▶ _What you will do_: Going line by line through the entries below, note each one with "html", then report how many there are and nothing else.

□ □ □ □ □ □ □

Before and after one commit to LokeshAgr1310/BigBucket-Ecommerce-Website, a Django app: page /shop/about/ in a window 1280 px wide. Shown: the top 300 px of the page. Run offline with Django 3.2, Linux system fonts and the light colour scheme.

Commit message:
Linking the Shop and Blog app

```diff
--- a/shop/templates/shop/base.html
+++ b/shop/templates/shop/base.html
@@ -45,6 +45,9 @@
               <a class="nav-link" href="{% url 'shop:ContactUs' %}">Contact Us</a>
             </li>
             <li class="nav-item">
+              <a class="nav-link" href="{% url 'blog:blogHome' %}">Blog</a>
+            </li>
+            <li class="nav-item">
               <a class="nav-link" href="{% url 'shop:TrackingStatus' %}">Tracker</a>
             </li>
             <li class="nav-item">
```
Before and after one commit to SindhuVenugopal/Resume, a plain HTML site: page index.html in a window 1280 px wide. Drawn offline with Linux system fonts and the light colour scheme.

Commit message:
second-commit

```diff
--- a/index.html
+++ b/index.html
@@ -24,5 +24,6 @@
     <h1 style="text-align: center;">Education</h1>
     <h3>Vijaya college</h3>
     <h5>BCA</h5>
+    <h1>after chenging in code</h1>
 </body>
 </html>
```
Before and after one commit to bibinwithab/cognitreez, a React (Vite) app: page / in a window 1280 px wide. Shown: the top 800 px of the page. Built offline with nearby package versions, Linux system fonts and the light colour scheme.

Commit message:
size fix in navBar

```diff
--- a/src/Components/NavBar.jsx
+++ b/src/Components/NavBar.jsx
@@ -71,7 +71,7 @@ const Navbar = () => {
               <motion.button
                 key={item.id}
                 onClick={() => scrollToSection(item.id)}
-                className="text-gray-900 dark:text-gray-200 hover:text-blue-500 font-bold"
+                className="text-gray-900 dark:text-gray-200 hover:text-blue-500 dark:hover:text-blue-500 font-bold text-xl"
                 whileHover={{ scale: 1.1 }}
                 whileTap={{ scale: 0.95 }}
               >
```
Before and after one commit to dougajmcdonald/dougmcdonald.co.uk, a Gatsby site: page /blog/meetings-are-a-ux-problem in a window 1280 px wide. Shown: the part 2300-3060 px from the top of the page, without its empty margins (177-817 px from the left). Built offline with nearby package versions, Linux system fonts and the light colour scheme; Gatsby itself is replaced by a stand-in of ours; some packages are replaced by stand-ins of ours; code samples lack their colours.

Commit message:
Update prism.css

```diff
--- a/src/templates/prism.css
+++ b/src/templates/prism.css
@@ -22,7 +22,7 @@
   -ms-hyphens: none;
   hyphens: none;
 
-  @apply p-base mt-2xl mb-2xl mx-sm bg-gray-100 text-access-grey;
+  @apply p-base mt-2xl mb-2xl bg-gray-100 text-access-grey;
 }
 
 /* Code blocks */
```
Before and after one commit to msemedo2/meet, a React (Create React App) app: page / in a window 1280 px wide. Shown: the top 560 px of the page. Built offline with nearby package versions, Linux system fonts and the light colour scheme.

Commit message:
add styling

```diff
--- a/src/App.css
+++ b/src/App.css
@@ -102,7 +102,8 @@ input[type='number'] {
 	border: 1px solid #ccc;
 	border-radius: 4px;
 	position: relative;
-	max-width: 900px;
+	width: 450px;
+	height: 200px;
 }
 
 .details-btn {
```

□ □ □ □ □ □ □

▶ _Written answer_: 6